Supplied entries:
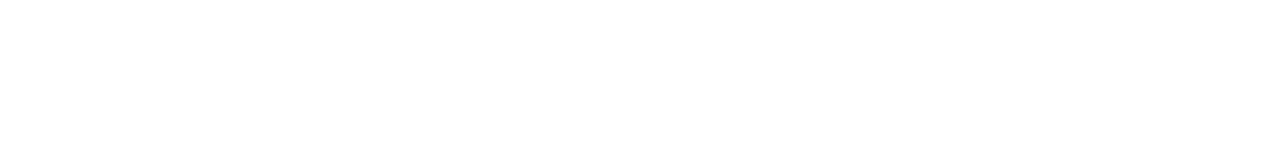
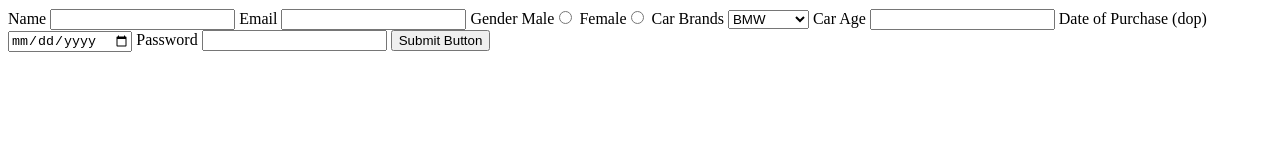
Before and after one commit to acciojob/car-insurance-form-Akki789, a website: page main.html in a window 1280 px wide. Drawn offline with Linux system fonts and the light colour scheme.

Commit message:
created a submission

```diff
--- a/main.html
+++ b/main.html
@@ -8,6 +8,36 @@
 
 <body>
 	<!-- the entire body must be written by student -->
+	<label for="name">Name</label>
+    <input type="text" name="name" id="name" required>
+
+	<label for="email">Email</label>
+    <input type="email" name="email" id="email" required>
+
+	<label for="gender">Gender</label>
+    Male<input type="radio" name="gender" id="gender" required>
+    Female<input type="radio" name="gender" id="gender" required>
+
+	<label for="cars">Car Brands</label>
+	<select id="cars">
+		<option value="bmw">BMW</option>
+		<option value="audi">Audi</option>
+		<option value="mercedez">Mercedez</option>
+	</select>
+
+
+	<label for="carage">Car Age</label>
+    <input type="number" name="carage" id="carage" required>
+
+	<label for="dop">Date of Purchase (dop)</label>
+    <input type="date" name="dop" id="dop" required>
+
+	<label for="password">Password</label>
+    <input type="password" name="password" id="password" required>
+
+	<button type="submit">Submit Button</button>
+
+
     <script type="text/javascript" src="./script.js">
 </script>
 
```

Task statement:
Taking the records above as input, show every line in which the word "cars" is present.

Output of the exercise:
+	<label for="cars">Car Brands</label>
+	<select id="cars">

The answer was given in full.